George Harrison (piano, mellotron, acoustic & electric guitars, tape loops) with Edward Antony Ashton (jangle piano, organ), John Barham (piano, flugel horn), Indril Bhattacharya (sitar), Eddie Clayton (Eric Clapton) (guitar on A5), Rij Ram Desad (harmonium, tabla-tarang), Roy Dyke (drums), Shankar Ghosh (sitar), Sharad & Hanuman Jadev (shanhais), S.R. Kenkare (flute), Ashish (Aashish) Khan (sarod), Colin Manley (guitar, steel guitar), Mahapurush Misra (tabla, pakavaj), Tommy Reilly (harmonica), Philip Rogers (bass), Chandra Shakher (sur-bahar), Shambu-Das (sitar), Shiv Kumar Sharmar (santoor), Vinaik Vora (thar-shanhai). Produced by George Harrison.
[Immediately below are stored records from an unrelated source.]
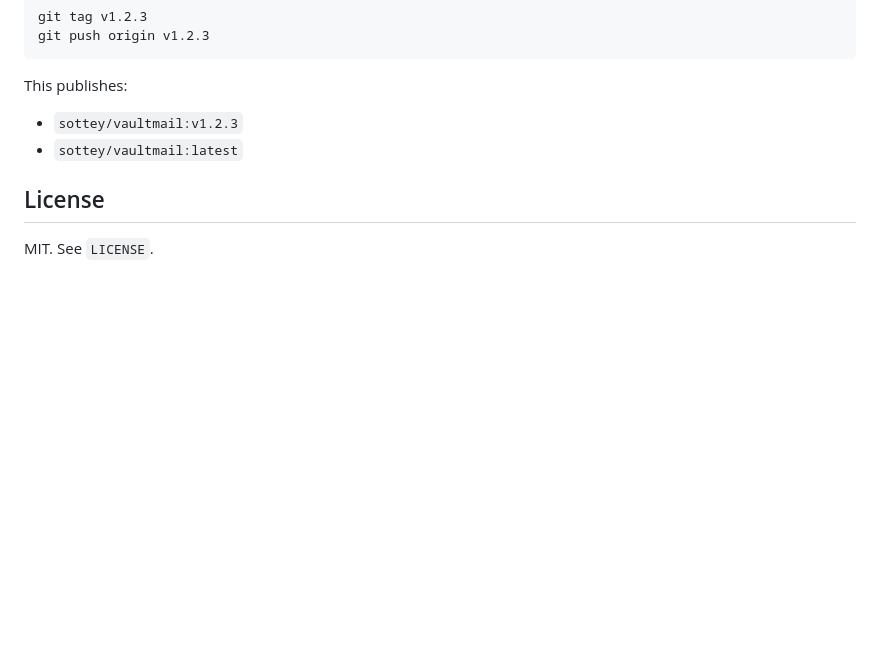
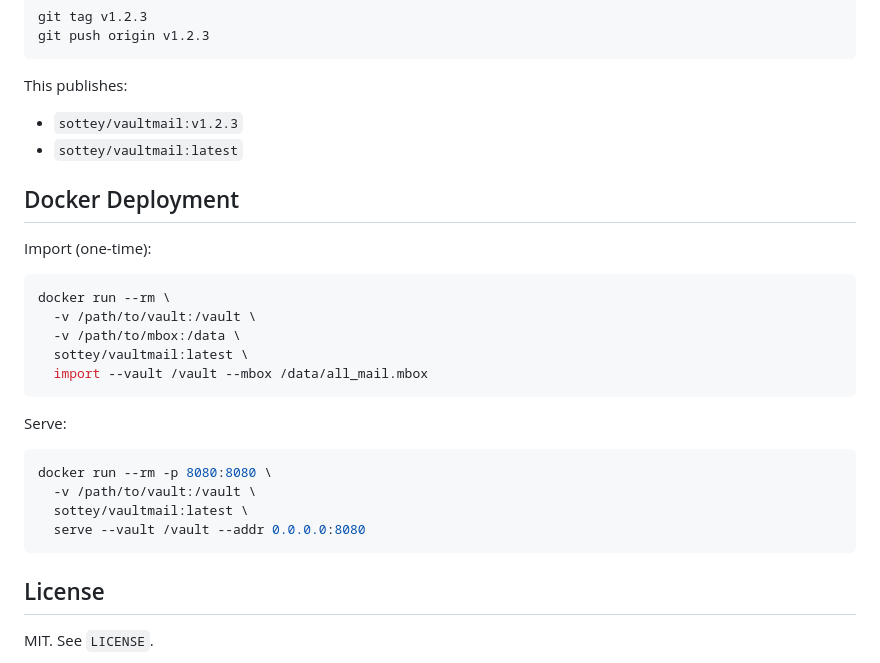
Before and after one commit to sottey/vaultmail, a Markdown page: README.md, the part around the change. Rendered like a GitHub page; blank space fills up the shorter version.

Commit message:
updated docs to explicitly explain import process.

````diff
--- a/README.md
+++ b/README.md
@@ -123,6 +123,27 @@ This publishes:
 - `sottey/vaultmail:v1.2.3`
 - `sottey/vaultmail:latest`
 
+## Docker Deployment
+
+Import (one-time):
+
+```bash
+docker run --rm \
+  -v /path/to/vault:/vault \
+  -v /path/to/mbox:/data \
+  sottey/vaultmail:latest \
+  import --vault /vault --mbox /data/all_mail.mbox
+```
+
+Serve:
+
+```bash
+docker run --rm -p 8080:8080 \
+  -v /path/to/vault:/vault \
+  sottey/vaultmail:latest \
+  serve --vault /vault --addr 0.0.0.0:8080
+```
+
 ## License
 
 MIT. See `LICENSE`.
````
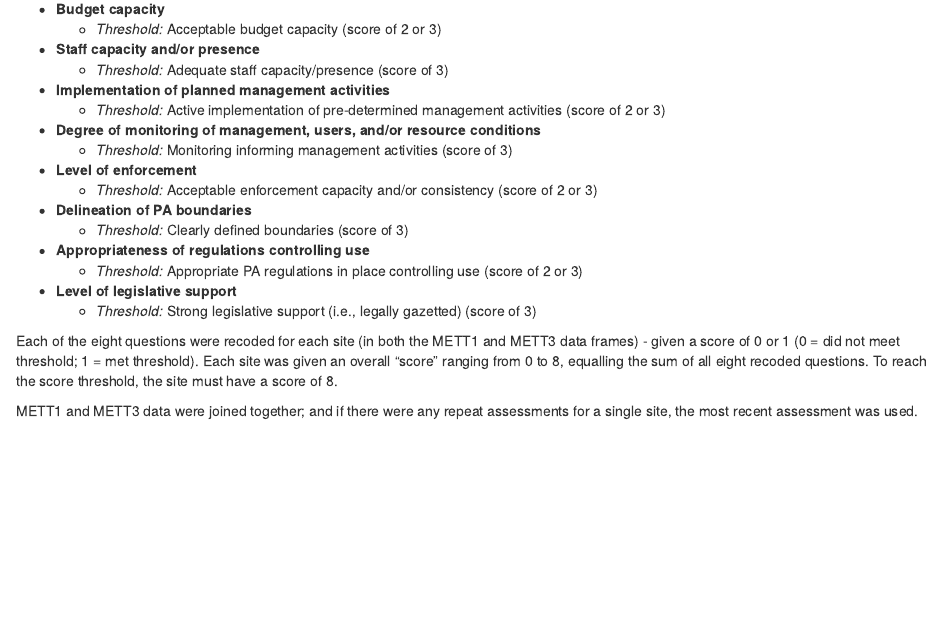
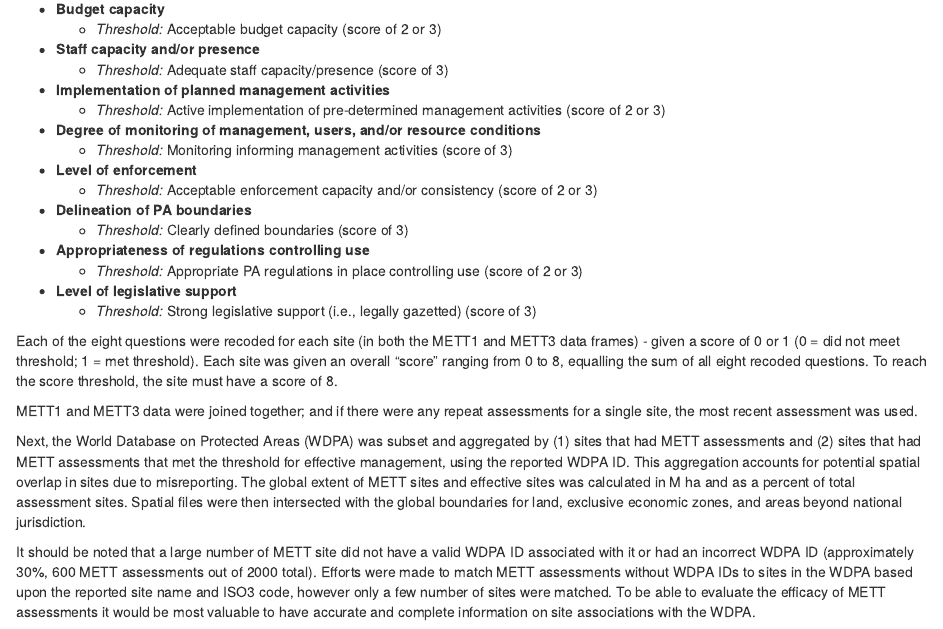
Before and after one commit to WWF-ConsEvidence/ConservationDashboard, an R Markdown document (1_Nov2018/1_CrossCutting/METT/METT_Metadata.Rmd): the page in a window 1100 px wide, from 1940 px down. Rendered offline with R 4.5, knitr and Pandoc, with nearby package versions.

Commit message:
Update 1_Nov2018/1_CrossCutting/METT/METT_Metadata.Rmd

```diff
--- a/1_Nov2018/1_CrossCutting/METT/METT_Metadata.Rmd
+++ b/1_Nov2018/1_CrossCutting/METT/METT_Metadata.Rmd
@@ -82,3 +82,7 @@ The eight questions used to establish a score threshold were regarding:
 Each of the eight questions were recoded for each site (in both the METT1 and METT3 data frames) - given a score of 0 or 1 (0 = did not meet threshold; 1 = met threshold).  Each site was given an overall "score" ranging from 0 to 8, equalling the sum of all eight recoded questions.  To reach the score threshold, the site must have a score of 8.
 
 METT1 and METT3 data were joined together; and if there were any repeat assessments for a single site, the most recent assessment was used.
+
+Next, the World Database on Protected Areas (WDPA) was subset and aggregated by (1) sites that had METT assessments and (2) sites that had METT assessments that met the threshold for effective management, using the reported WDPA ID. This aggregation accounts for potential spatial overlap in sites due to misreporting. The global extent of METT sites and effective sites was calculated in M ha and as a percent of total assessment sites. Spatial files were then intersected with the global boundaries for land, exclusive economic zones, and areas beyond national jurisdiction.
+
+It should be noted that a large number of METT site did not have a valid WDPA ID associated with it or had an incorrect WDPA ID (approximately 30%, 600 METT assessments out of 2000 total). Efforts were made to match METT assessments without WDPA IDs to sites in the WDPA based upon the reported site name and ISO3 code, however only a few number of sites were matched. To be able to evaluate the efficacy of METT assessments it would be most valuable to have accurate and complete information on site associations with the WDPA.
```
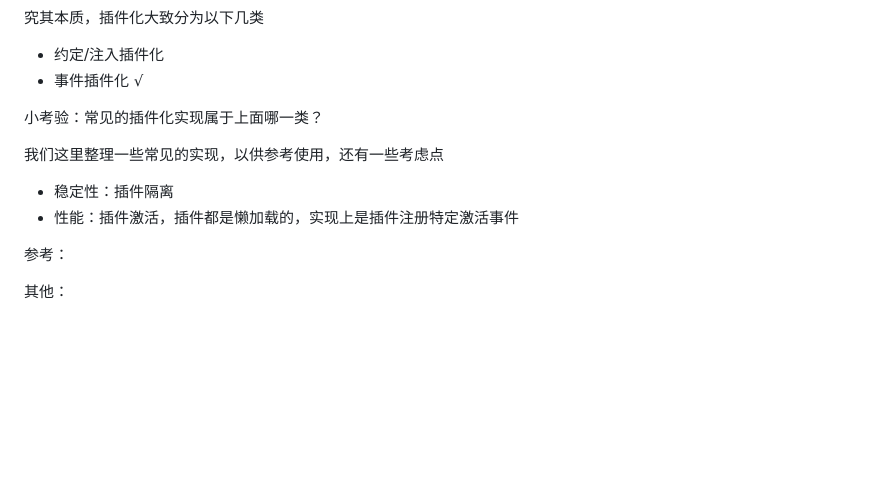
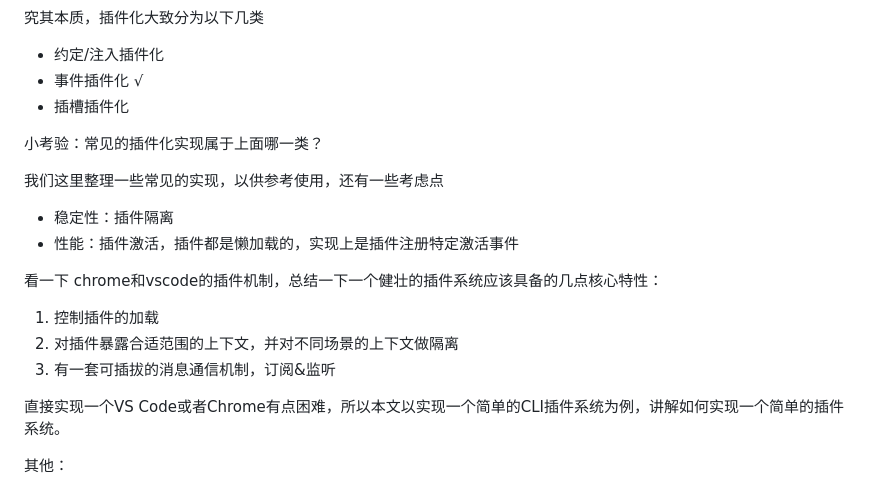
Before and after one commit to cloudyan/diy-x, a Markdown page: plugins/readme.md, the part around the change printed below. Drawn GitHub-style; blank space fills up the shorter version.

```diff
--- a/plugins/readme.md
+++ b/plugins/readme.md
@@ -29,6 +41,7 @@
 
 - 约定/注入插件化
 - 事件插件化 √
+- 插槽插件化
 
 小考验：常见的插件化实现属于上面哪一类？
 
@@ -37,8 +50,13 @@
 - 稳定性：插件隔离
 - 性能：插件激活，插件都是懒加载的，实现上是插件注册特定激活事件
 
-参考：
+看一下 chrome和vscode的插件机制，总结一下一个健壮的插件系统应该具备的几点核心特性：
 
+1. 控制插件的加载
+2. 对插件暴露合适范围的上下文，并对不同场景的上下文做隔离
+3. 有一套可插拔的消息通信机制，订阅&监听
+
+直接实现一个VS Code或者Chrome有点困难，所以本文以实现一个简单的CLI插件系统为例，讲解如何实现一个简单的插件系统。
 
 其他：
 
```
Also changed, not shown: other parts of plugins/readme.md (+23 -2 lines), plugins/microkernel-arch.png (added), 4 other files.
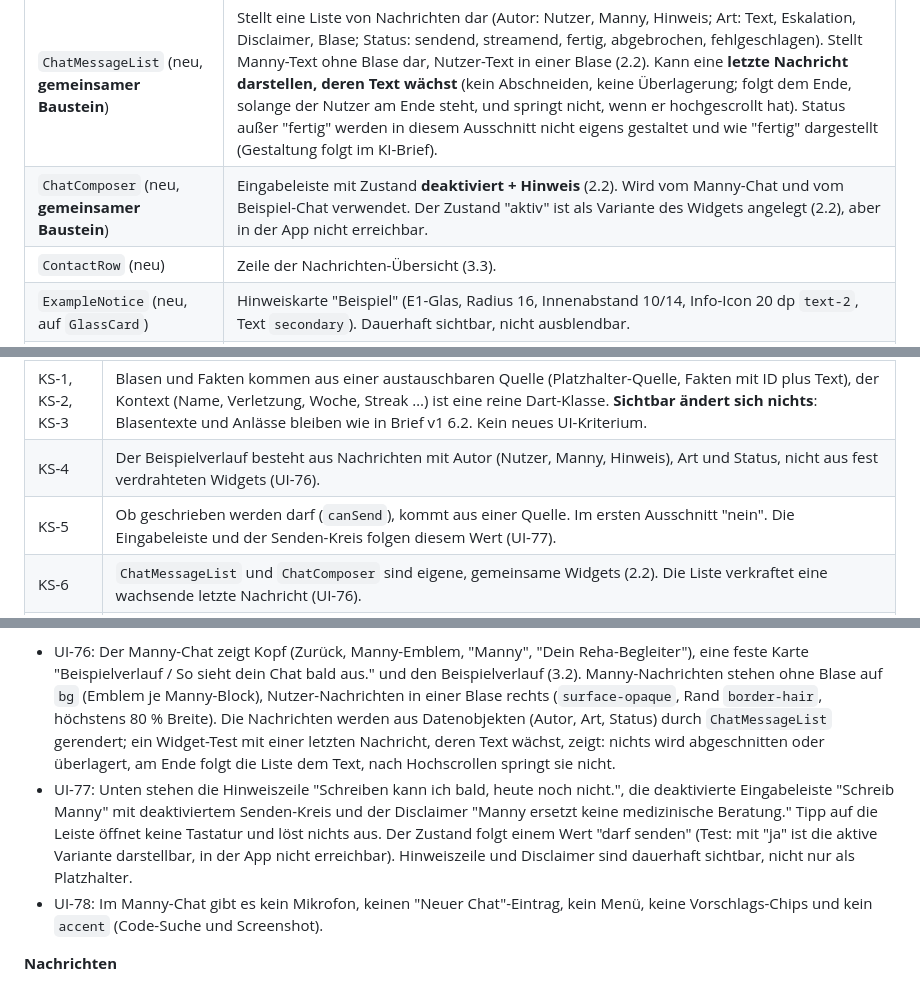
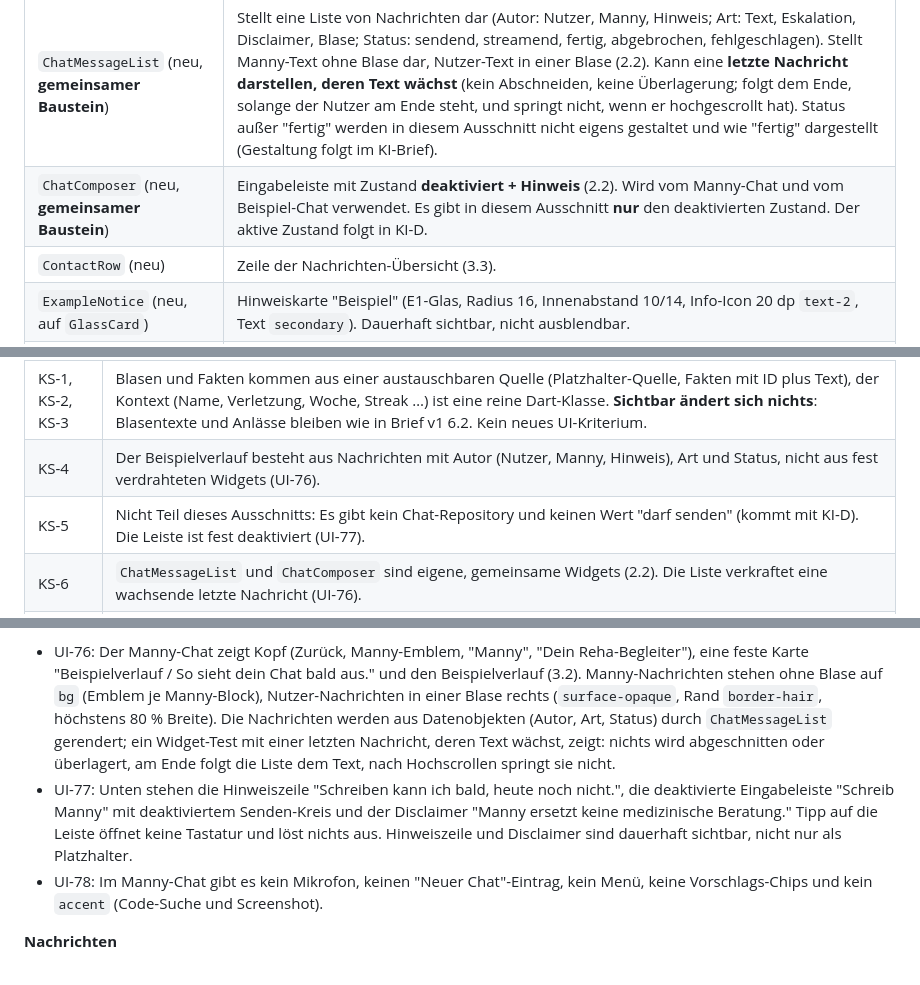
Before and after one commit to BuschyBuschmann/test, a Markdown page: docs/design/design-brief-v1-ergaenzung-2.md, 3 parts joined by grey strips. Rendered like a GitHub page.

```diff
--- a/docs/design/design-brief-v1-ergaenzung-2.md
+++ b/docs/design/design-brief-v1-ergaenzung-2.md
@@ -55,7 +55,7 @@ Alle mit vorhandenen Tokens. **Keine neuen Tokens.** Neue Widgets sind unten mar
 | `ChatScreenScaffold` (neu) | Vollbild-Route ohne Nav: Statusleiste, Kopf (opak `bg`, 1 dp `border-hair` unten), Inhalt, optional fester Fuß. Wiederverwendet für Manny-Chat, Nachrichten und Beispiel-Chat. Kein `BackdropFilter`. |
 | `ChatHeader` (neu) | Zurück-Pfeil (`HeaderIconButton`-Stil, 48 dp), Avatar oder Manny-Emblem 32 bis 36 dp, Titel (`heading`, 18/24), Untertitel (`secondary` 13 sp `text-2`). |
 | `ChatMessageList` (neu, **gemeinsamer Baustein**) | Stellt eine Liste von Nachrichten dar (Autor: Nutzer, Manny, Hinweis; Art: Text, Eskalation, Disclaimer, Blase; Status: sendend, streamend, fertig, abgebrochen, fehlgeschlagen). Stellt Manny-Text ohne Blase dar, Nutzer-Text in einer Blase (2.2). Kann eine **letzte Nachricht darstellen, deren Text wächst** (kein Abschneiden, keine Überlagerung; folgt dem Ende, solange der Nutzer am Ende steht, und springt nicht, wenn er hochgescrollt hat). Status außer "fertig" werden in diesem Ausschnitt nicht eigens gestaltet und wie "fertig" dargestellt (Gestaltung folgt im KI-Brief). |
-| `ChatComposer` (neu, **gemeinsamer Baustein**) | Eingabeleiste mit Zustand **deaktiviert + Hinweis** (2.2). Wird vom Manny-Chat und vom Beispiel-Chat verwendet. Der Zustand "aktiv" ist als Variante des Widgets angelegt (2.2), aber in der App nicht erreichbar. |
+| `ChatComposer` (neu, **gemeinsamer Baustein**) | Eingabeleiste mit Zustand **deaktiviert + Hinweis** (2.2). Wird vom Manny-Chat und vom Beispiel-Chat verwendet. Es gibt in diesem Ausschnitt **nur** den deaktivierten Zustand. Der aktive Zustand folgt in KI-D. |
 | `ContactRow` (neu) | Zeile der Nachrichten-Übersicht (3.3). |
 | `ExampleNotice` (neu, auf `GlassCard`) | Hinweiskarte "Beispiel" (E1-Glas, Radius 16, Innenabstand 10/14, Info-Icon 20 dp `text-2`, Text `secondary`). Dauerhaft sichtbar, nicht ausblendbar. |
 | `ChatBubble` Mensch (neu) | Blase im Beispiel-Chat: du rechts (`surface-opaque`, Rand `border-hair`), Gegenüber links (Glas E1 ohne Blur). Radius 20, Ecke zur Absenderseite 6 dp, höchstens 80 % Breite, Innenabstand 12/16, `body`, `text-1`. |
@@ -205,7 +205,7 @@ Betroffen sind (künftige) Dateien: Pfad- und Heute-Seite (Button-Gruppe, Reihe,
 |---|---|
 | KS-1, KS-2, KS-3 | Blasen und Fakten kommen aus einer austauschbaren Quelle (Platzhalter-Quelle, Fakten mit ID plus Text), der Kontext (Name, Verletzung, Woche, Streak …) ist eine reine Dart-Klasse. **Sichtbar ändert sich nichts**: Blasentexte und Anlässe bleiben wie in Brief v1 6.2. Kein neues UI-Kriterium. |
 | KS-4 | Der Beispielverlauf besteht aus Nachrichten mit Autor (Nutzer, Manny, Hinweis), Art und Status, nicht aus fest verdrahteten Widgets (UI-76). |
-| KS-5 | Ob geschrieben werden darf (`canSend`), kommt aus einer Quelle. Im ersten Ausschnitt "nein". Die Eingabeleiste und der Senden-Kreis folgen diesem Wert (UI-77). |
+| KS-5 | Nicht Teil dieses Ausschnitts: Es gibt kein Chat-Repository und keinen Wert "darf senden" (kommt mit KI-D). Die Leiste ist fest deaktiviert (UI-77). |
 | KS-6 | `ChatMessageList` und `ChatComposer` sind eigene, gemeinsame Widgets (2.2). Die Liste verkraftet eine wachsende letzte Nachricht (UI-76). |
 | KS-7 | Der erste Ausschnitt **speichert zum Chat nichts** (feste Beispielnachrichten). Ein eigener Speicherschlüssel entfällt, bis es etwas zu speichern gibt. Sichtbare Folge: "Alles löschen" lässt keinen Chat-Rest zurück (UI-82). |
 | KS-8 | Alle Chat-Texte inklusive Disclaimer und Hinweiszeile liegen in `strings_de.dart` (3.5, UI-81). |
@@ -228,7 +228,7 @@ Weitere Hinweise: Die Button-Gruppe liegt in einer eigenen Ebene (Overlay oder S
 
 **Manny-Chat**
 - UI-76: Der Manny-Chat zeigt Kopf (Zurück, Manny-Emblem, "Manny", "Dein Reha-Begleiter"), eine feste Karte "Beispielverlauf / So sieht dein Chat bald aus." und den Beispielverlauf (3.2). Manny-Nachrichten stehen ohne Blase auf `bg` (Emblem je Manny-Block), Nutzer-Nachrichten in einer Blase rechts (`surface-opaque`, Rand `border-hair`, höchstens 80 % Breite). Die Nachrichten werden aus Datenobjekten (Autor, Art, Status) durch `ChatMessageList` gerendert; ein Widget-Test mit einer letzten Nachricht, deren Text wächst, zeigt: nichts wird abgeschnitten oder überlagert, am Ende folgt die Liste dem Text, nach Hochscrollen springt sie nicht.
-- UI-77: Unten stehen die Hinweiszeile "Schreiben kann ich bald, heute noch nicht.", die deaktivierte Eingabeleiste "Schreib Manny" mit deaktiviertem Senden-Kreis und der Disclaimer "Manny ersetzt keine medizinische Beratung." Tipp auf die Leiste öffnet keine Tastatur und löst nichts aus. Der Zustand folgt einem Wert "darf senden" (Test: mit "ja" ist die aktive Variante darstellbar, in der App nicht erreichbar). Hinweiszeile und Disclaimer sind dauerhaft sichtbar, nicht nur als Platzhalter.
+- UI-77: Unten stehen die Hinweiszeile "Schreiben kann ich bald, heute noch nicht.", die deaktivierte Eingabeleiste "Schreib Manny" mit deaktiviertem Senden-Kreis und der Disclaimer "Manny ersetzt keine medizinische Beratung." Tipp auf die Leiste öffnet keine Tastatur und löst nichts aus. Hinweiszeile und Disclaimer sind dauerhaft sichtbar, nicht nur als Platzhalter.
 - UI-78: Im Manny-Chat gibt es kein Mikrofon, keinen "Neuer Chat"-Eintrag, kein Menü, keine Vorschlags-Chips und kein `accent` (Code-Suche und Screenshot).
 
 **Nachrichten**
```
Also changed, not shown: other parts of docs/design/design-brief-v1-ergaenzung-2.md (+6 -6 lines).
Photo by Astrid Kemp. Sleeve designs by Bob Gill/JohnKelly/Alan Aldridge from a photograph by Camera Press.
Released on elpee and 8-track on December 2, 1968 in the UK (Apple, SAPCOR 1) and the US (Apple, ST/8XT-3350) with insert; reached #49 on the US charts. 8-track features different track order.
- Re-issued on elpee and cassette in France (Apple, 2C 066-90.490) and Germany (Apple, 1C 062/1C 244-90 490).
- Re-issued on elpee in Germany (Apple/Horzu, SHZE-250).
- Re-issued on elpee in Japan (Apple, EAP-9031X).
- Re-released on remastered compact disc on June 24, 1992 in the US (Capitol, 98706), Brazil (EMI, 98706) and Japan (EMI, TOCP-7096).
- Re-released on remastered 180g vinyl elpee in 2014 in Germany (Apple, 0602557090307).
- Re-released on super high material compact disc on October 15, 2014 in Japan (Universal, UICY-76635).
- Re-issued on SHMCD on February 24, 2017 in Japan (Universal, UICY-78135).